The Scott / Boetticher westerns all feature interesting leading ladies, generally strong, able to handle themselves in a bad situation, frequently complicated and, above all else, supremely feminine...and the gorgeous, statuesque Karen Steele is no exception. If she's perhaps too beautiful to be fully believable as a woman living a hard-scrabble life out in the harsh desert scrub, so be it...back in the glory days of Hollywood, people went to the movies to see some glamour, dammit, and Boetticher wasn't about to shortchange his audience. And Steele is infinitely believable as not just an object of lust, but of civilization, warmth, and hope for a brighter future. Most of Miss Steele's career seems to have been spent on television, perhaps most famously in the early season one Star Trek episode, "Mudd's Women," where she gets a lot more to chew on, acting-wise, than she does in Ride Lonesome. She's a welcome presence all the same, and it's a pity that, other than with the notable exceptions of this film and fellow Ranown shoot-'em-up, Decision at Sundown (1957), she didn't appear in more big-screen westerns during the genre's heyday.

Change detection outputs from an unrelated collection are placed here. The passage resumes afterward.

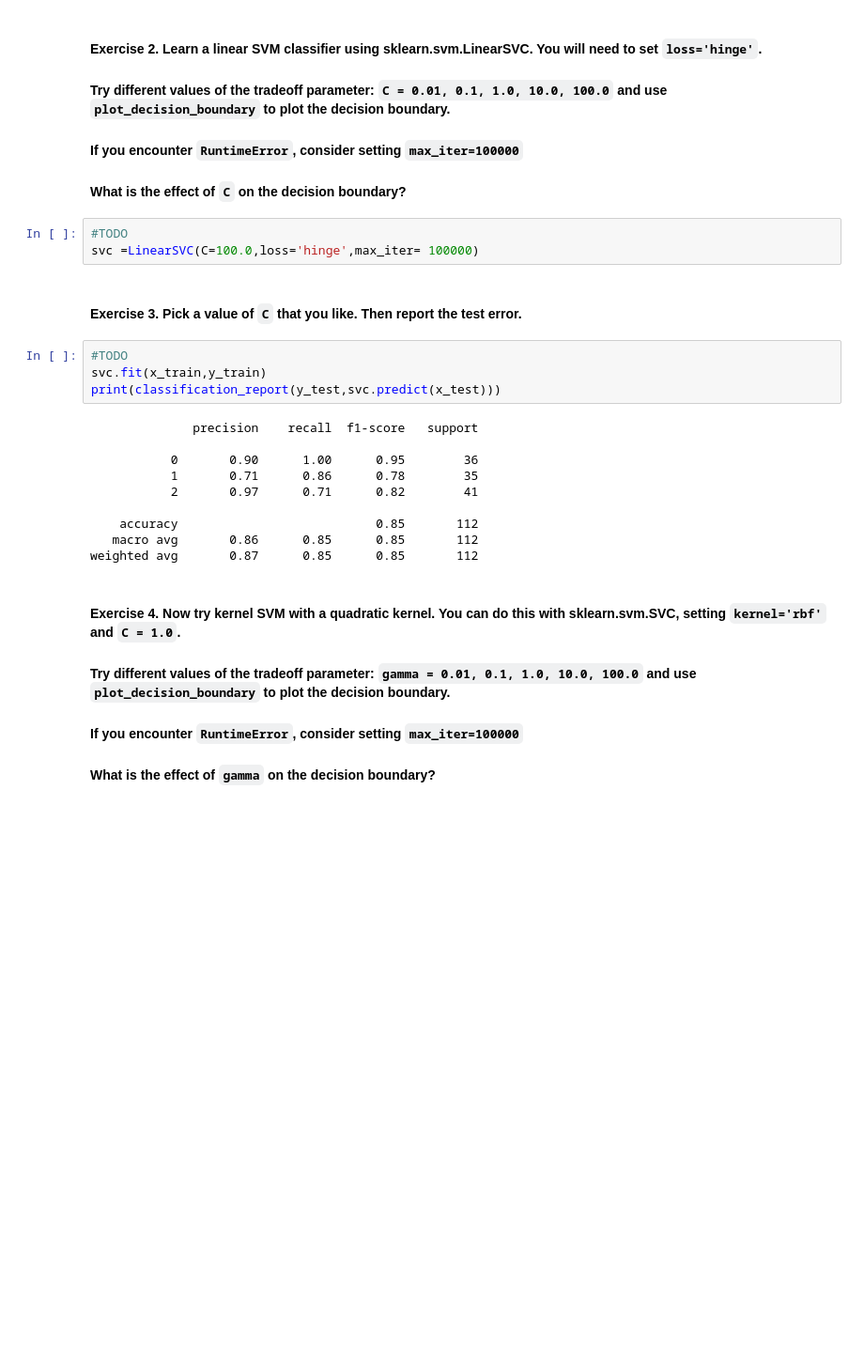
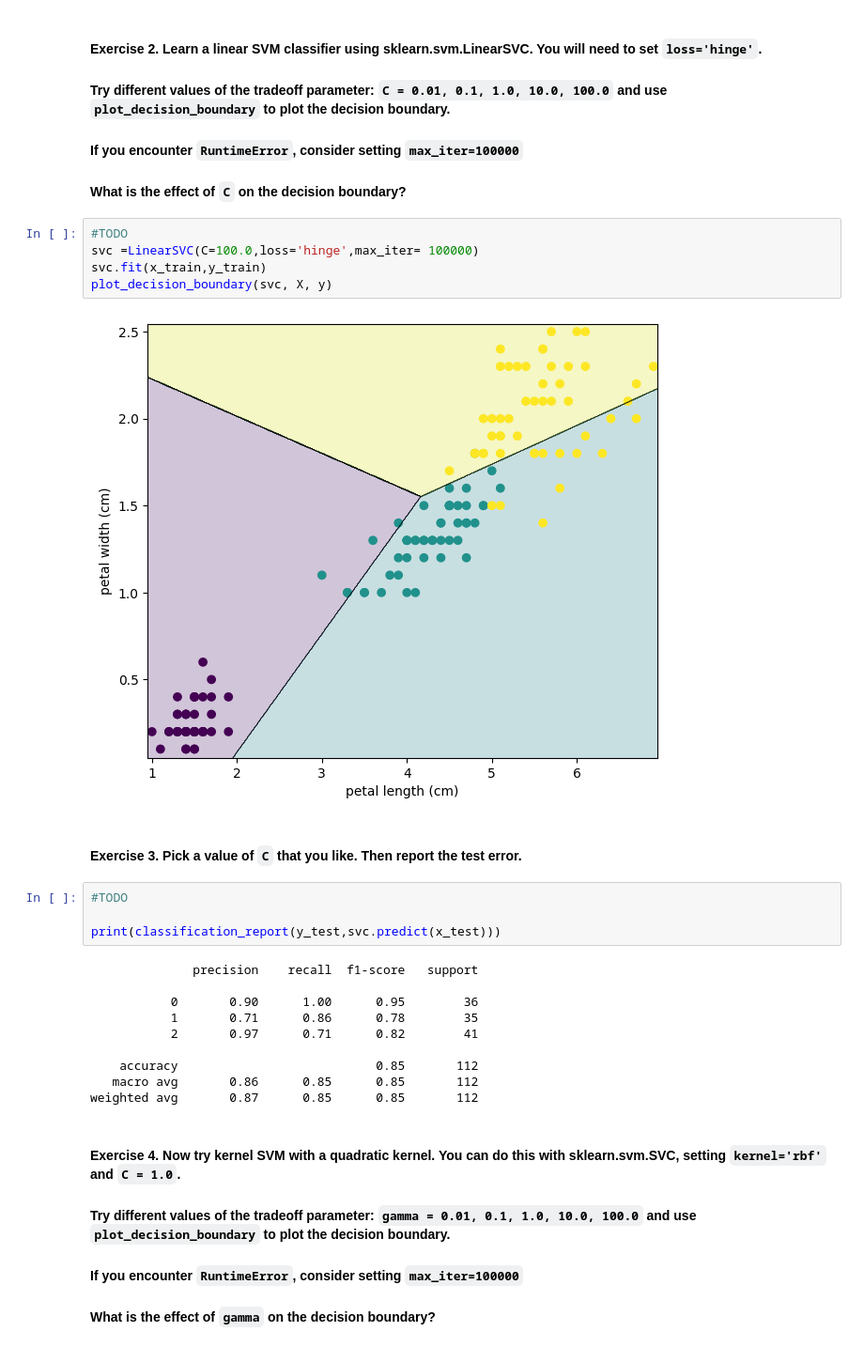
Before and after one commit to SPV4762/229352labs, a Jupyter notebook: lab06_svm.ipynb, the cells around one changed output. Shown at 94% size. Cells and saved outputs as stored; diff of their text form; blank space fills up the shorter version.

```diff
--- a/lab06_svm.ipynb
+++ b/lab06_svm.ipynb
@@ -74,11 +74,15 @@ x_test, x_train, y_test, y_train = train_test_split(X, y)
 # %%
 #TODO
 svc =LinearSVC(C=100.0,loss='hinge',max_iter= 100000)
+svc.fit(x_train,y_train)
+plot_decision_boundary(svc, X, y)
+# %% [output]
+[figure, added]
 # %% [markdown]
 #### Exercise 3. Pick a value of `C` that you like. Then report the test error.
 # %%
 #TODO
-svc.fit(x_train,y_train)
+
 print(classification_report(y_test,svc.predict(x_test)))
 # %% [output]
               precision    recall  f1-score   support
```
Also changed, not shown: parts of 1 cell of this notebook.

Burt Kennedy's script is a model of precision and economy, every conversation fleshing out plot, motivation and character. Boetticher eschews close-ups, keeping his camera mostly at a distance, in either medium or long shots, the better to foreground his players amidst the dry, expansive landscapes. The film appears to have been shot entirely on location, most of it in Lone Pine, California. Scads of westerns were filmed at Lone Pine over the years, of course, but such is Boetticher's skill that he makes the scenery look brand new and unique. He also keeps things fresh by staging the action in a variety of natural environments, from great rocky bluffs and canyons, to sand dunes, prairie, meadow and pine forest. The result is a film that - thanks to Boetticher's eye for Cinemascope compositions, and the unshowy skill of his frequent collaborator on the Ranown movies, cinematographer Charles Lawton, Jr. (who lensed some heavy hitter westerns in his time, including Jubal, 3:10 to Yuma, Cowboy and Two Rode Together) - always looks good...in fact, frequently spectacular. The high caliber of script, performance and technical skills on display all work to make Ride Lonesome a terrific night at the movies - and everything's anchored by the dependable, sturdy, hard-working, quietly commanding screen presence of the star at its center, and the center of this blogathon: Mr. Randolph Scott.

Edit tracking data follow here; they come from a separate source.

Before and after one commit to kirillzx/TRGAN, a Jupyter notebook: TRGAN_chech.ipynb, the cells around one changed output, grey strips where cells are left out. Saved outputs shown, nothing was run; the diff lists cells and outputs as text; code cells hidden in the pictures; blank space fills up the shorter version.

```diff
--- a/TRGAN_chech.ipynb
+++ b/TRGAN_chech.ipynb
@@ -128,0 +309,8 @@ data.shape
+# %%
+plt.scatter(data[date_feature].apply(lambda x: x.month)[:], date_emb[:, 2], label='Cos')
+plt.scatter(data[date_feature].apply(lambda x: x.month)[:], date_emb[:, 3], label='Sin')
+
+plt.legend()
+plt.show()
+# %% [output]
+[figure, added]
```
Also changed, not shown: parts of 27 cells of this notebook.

This post is my contribution to the Randolph Scott Blogathon, hosted by Toby at his indispensable blog, 50 Westerns of the 50s. A big thanks to Toby for putting this event together. Please mosey on over to the corral there to check out the great posts by other bloggers, or click on the blogathon banner below.

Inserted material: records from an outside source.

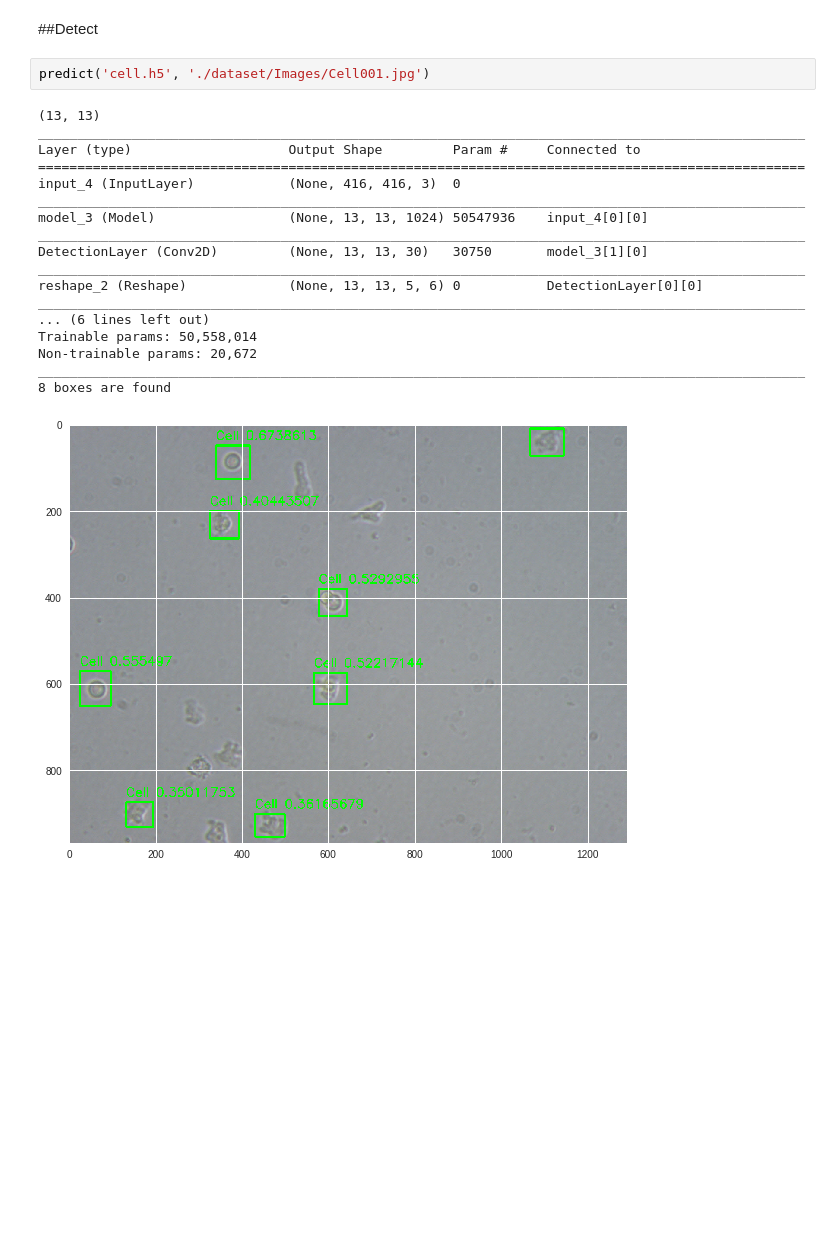
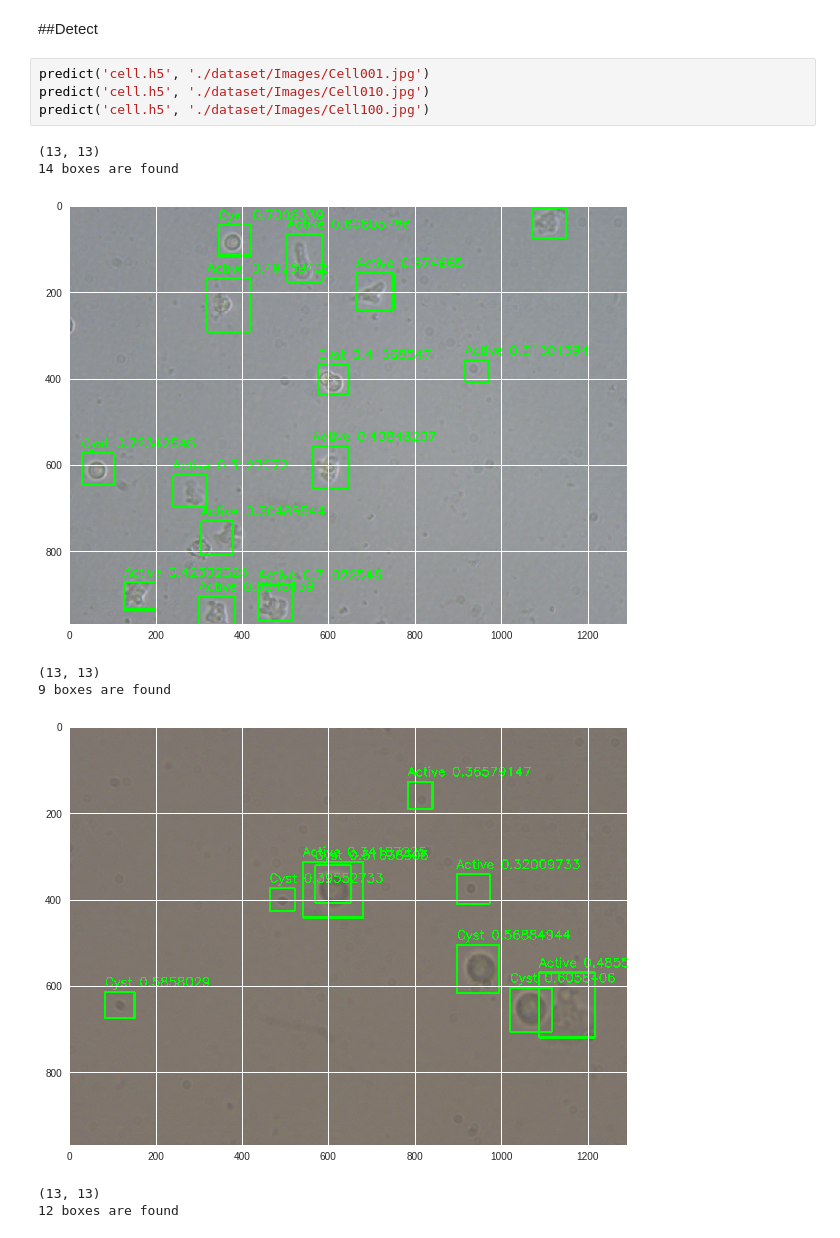
Before and after one commit to sarisabban/SinfNet, a Jupyter notebook: YOLOv2.ipynb, the cells around one changed output. Drawn from its saved outputs; the diff is of its cells as text; blank space fills up the shorter version.

```diff
--- a/YOLOv2.ipynb
+++ b/YOLOv2.ipynb
@@ -947,22 +951,14 @@ mAP: 0.7604
 ##Detect
 # %%
 predict('cell.h5', './dataset/Images/Cell001.jpg')
+predict('cell.h5', './dataset/Images/Cell010.jpg')
+predict('cell.h5', './dataset/Images/Cell100.jpg')
 # %% [output]
 (13, 13)
-__________________________________________________________________________________________________
-Layer (type)                    Output Shape         Param #     Connected to
-==================================================================================================
-input_4 (InputLayer)            (None, 416, 416, 3)  0
-__________________________________________________________________________________________________
-model_3 (Model)                 (None, 13, 13, 1024) 50547936    input_4[0][0]
-__________________________________________________________________________________________________
-DetectionLayer (Conv2D)         (None, 13, 13, 30)   30750       model_3[1][0]
-__________________________________________________________________________________________________
-reshape_2 (Reshape)             (None, 13, 13, 5, 6) 0           DetectionLayer[0][0]
-__________________________________________________________________________________________________
-... (6 lines left out)
-Trainable params: 50,558,014
-Non-trainable params: 20,672
-__________________________________________________________________________________________________
-8 boxes are found
+14 boxes are found
-[figure, old version]
+[figure, new version]
+(13, 13)
+9 boxes are found
+[figure, added]
+(13, 13)
+12 boxes are found
```
Also changed, not shown: parts of 2 cells of this notebook.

DVD Note: Here in Region 1, Ride Lonesome is part of the fabulous, now out-of-print and exorbitantly expensive The Films of Budd Boetticher collection from Sony (which also includes The Tall T, Decision at Sundown, Buchanan Rides Alone and Comanche Station). Each film gets its own disc, and there are several good extras on hand, including a brief yet insightful introduction by Martin Scorsese on Ride Lonesome. The transfers on all five films are quite nice, but if any movies are crying out for the sharper resolution of a Blu-Ray release, these are the ones. Since this is Sony we're talking about, not bloody likely, unfortunately.